Cooksey, Allen/NIST
Cooksey, Allen/NIST

These are some nice color swatches, don’t you think? I can just imagine them as decorative bathroom tiles. But what if I told you these are samples of people’s skin? They are! The top set is a series of photos of the skin from the inside of different people’s forearms. The bottom set are images of the same people’s skin, but the images were enhanced with techniques researchers are developing for medical diagnoses and biometric applications.

You might notice that while it’s difficult to tell many of the photos in the top set apart, they’re much more varied in the bottom set. That’s because different people’s skin reflects electromagnetic waves differently. The human eye can only see the narrow band of electromagnetic waves in the visible light range. The reflectance processing technique takes advantage of waves that aren’t visible to the naked eye, from infrared light to ultraviolet light.

Because the enhanced images are so different from one another, researchers hope they might be used to identify people in the future. Imagine a face or fingerprint reader that takes into account not only your features, but also your skin tone, as measured by a wide range of light. In addition, some research groups are hoping to develop skin-imaging techniques that will tell doctors more about a person’s health.

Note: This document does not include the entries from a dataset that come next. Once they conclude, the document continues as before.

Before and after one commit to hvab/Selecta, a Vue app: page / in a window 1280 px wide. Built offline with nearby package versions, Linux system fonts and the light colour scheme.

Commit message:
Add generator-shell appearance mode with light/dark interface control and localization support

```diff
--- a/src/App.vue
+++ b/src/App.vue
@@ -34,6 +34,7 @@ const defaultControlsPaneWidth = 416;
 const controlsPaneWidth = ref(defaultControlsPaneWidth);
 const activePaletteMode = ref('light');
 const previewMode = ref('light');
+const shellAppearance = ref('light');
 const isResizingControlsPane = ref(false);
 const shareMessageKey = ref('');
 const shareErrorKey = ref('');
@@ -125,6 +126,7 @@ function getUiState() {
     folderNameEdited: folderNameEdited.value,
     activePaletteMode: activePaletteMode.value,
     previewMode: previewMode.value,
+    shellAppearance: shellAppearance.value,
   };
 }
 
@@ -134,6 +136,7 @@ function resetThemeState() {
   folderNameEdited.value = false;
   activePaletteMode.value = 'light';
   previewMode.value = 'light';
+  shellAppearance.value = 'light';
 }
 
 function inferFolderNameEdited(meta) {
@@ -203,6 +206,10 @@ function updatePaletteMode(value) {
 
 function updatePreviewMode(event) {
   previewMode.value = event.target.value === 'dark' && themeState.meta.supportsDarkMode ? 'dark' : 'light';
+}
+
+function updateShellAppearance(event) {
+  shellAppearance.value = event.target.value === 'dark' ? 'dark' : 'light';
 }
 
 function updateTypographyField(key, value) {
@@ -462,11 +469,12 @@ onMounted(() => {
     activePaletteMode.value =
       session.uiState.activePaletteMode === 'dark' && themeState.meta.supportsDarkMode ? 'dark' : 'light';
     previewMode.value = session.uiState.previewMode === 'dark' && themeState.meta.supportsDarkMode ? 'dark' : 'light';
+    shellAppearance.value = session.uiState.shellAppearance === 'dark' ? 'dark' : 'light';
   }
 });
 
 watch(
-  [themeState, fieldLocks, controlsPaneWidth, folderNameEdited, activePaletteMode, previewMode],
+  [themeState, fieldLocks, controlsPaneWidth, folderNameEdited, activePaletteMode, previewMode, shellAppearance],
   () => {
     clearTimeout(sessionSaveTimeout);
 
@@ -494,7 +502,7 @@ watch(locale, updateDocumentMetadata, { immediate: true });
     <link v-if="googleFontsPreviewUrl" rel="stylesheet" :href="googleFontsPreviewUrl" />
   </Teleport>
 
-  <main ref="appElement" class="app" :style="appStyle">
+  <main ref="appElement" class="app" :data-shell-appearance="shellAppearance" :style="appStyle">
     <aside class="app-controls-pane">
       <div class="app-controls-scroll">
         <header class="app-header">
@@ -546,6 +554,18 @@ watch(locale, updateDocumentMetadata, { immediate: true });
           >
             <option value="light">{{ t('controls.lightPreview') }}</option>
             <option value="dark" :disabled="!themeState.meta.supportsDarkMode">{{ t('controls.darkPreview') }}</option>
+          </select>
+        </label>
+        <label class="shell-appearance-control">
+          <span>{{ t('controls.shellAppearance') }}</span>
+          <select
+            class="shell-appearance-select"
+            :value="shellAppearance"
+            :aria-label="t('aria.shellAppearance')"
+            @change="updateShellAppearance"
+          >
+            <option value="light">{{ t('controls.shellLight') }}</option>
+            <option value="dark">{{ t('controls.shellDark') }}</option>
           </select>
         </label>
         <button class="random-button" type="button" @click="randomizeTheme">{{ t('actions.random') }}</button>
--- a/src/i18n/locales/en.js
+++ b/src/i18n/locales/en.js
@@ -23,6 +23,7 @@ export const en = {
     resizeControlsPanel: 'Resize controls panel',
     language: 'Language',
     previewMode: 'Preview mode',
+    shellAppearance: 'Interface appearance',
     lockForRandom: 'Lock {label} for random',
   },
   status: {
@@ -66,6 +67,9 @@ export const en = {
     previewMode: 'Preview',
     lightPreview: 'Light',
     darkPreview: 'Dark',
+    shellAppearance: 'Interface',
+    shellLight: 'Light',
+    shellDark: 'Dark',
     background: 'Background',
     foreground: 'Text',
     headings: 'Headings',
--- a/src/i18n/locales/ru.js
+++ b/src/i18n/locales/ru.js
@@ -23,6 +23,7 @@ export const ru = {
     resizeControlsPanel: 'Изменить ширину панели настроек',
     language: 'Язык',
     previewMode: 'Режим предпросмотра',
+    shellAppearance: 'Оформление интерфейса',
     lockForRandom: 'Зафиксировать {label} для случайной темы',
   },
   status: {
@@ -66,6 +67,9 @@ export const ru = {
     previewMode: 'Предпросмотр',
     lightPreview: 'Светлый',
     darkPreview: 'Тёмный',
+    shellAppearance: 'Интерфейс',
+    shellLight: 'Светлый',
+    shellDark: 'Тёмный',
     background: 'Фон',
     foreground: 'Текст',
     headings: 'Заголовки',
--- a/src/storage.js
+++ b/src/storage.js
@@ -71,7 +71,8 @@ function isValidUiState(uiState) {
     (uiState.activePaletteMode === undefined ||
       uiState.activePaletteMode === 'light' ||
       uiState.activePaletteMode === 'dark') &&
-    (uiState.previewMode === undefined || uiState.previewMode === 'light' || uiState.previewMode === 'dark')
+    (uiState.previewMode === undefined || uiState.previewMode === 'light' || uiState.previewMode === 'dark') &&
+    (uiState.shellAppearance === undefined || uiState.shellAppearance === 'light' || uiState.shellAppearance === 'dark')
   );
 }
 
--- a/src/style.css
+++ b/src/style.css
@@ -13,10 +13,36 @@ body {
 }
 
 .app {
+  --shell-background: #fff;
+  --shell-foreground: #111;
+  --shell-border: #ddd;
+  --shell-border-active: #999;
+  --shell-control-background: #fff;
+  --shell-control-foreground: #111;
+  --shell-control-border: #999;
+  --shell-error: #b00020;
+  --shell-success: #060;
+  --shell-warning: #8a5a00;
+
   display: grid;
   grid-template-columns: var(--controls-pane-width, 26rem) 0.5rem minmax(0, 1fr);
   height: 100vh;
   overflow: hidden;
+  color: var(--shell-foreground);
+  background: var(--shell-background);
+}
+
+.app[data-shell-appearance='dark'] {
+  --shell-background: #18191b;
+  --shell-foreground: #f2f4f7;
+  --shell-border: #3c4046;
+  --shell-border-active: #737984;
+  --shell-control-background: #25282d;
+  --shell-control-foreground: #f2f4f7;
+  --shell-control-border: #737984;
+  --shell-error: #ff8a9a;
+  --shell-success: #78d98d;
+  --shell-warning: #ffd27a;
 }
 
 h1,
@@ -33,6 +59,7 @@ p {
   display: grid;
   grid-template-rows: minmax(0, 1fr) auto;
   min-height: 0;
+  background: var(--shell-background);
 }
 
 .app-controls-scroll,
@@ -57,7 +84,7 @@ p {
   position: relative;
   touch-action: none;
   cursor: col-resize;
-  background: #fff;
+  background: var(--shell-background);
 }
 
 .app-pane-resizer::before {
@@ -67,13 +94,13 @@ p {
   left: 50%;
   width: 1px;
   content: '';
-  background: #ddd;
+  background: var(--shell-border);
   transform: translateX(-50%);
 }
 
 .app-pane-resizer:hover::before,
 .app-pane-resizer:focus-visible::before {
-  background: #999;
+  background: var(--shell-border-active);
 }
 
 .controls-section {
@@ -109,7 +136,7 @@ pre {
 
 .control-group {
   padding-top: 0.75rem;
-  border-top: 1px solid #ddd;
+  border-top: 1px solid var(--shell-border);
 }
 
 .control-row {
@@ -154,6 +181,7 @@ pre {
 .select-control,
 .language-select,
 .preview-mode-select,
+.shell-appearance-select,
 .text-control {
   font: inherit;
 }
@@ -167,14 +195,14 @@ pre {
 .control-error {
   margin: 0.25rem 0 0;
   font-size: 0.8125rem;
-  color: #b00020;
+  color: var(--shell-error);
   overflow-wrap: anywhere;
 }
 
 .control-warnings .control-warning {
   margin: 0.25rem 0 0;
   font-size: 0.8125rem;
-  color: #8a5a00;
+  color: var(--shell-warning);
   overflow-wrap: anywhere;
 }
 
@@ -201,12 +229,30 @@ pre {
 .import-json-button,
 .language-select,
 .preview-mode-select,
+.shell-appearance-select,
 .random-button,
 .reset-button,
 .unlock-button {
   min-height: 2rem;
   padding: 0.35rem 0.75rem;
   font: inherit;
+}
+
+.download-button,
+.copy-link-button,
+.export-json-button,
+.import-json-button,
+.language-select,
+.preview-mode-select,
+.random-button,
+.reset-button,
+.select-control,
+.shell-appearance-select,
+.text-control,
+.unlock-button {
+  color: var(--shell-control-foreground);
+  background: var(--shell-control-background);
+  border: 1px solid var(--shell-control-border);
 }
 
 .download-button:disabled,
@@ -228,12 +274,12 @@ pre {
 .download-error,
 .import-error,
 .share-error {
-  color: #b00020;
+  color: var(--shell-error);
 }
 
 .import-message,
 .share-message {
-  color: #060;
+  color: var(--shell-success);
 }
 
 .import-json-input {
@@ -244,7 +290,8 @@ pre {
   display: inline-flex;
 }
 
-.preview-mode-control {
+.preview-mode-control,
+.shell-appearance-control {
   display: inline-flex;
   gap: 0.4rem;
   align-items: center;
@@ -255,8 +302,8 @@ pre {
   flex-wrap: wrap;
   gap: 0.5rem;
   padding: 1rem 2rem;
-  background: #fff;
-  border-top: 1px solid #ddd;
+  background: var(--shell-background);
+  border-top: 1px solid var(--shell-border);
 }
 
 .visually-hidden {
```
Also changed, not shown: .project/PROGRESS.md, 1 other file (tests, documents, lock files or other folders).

Certain wavelengths of light could show how well skin is healing around a wound, for example.

Before researchers can put these applications to work, however, they have some basics to figure out. The images above come from an effort at the U.S. National Institute of Standards and Technology to determine the best wavelengths of light to use for telling people apart by their skin. The researchers also wanted to check that the differences between people’s skin were greater than the error bars of the instruments they used to measure skin reflectance. Their sample size was small—28 people—and not exactly random. (They appear to have simply nabbed people walking down the hall at NIST.) With this preliminary data, however, they determined the differences between individuals really are greater than instrument error, and the results suggest that visible and near-infrared wavelengths may be best for identification purposes.

The researchers wrote a paper about their work and presented it last month at a conference hosted by the International Society for Optics and Photonics.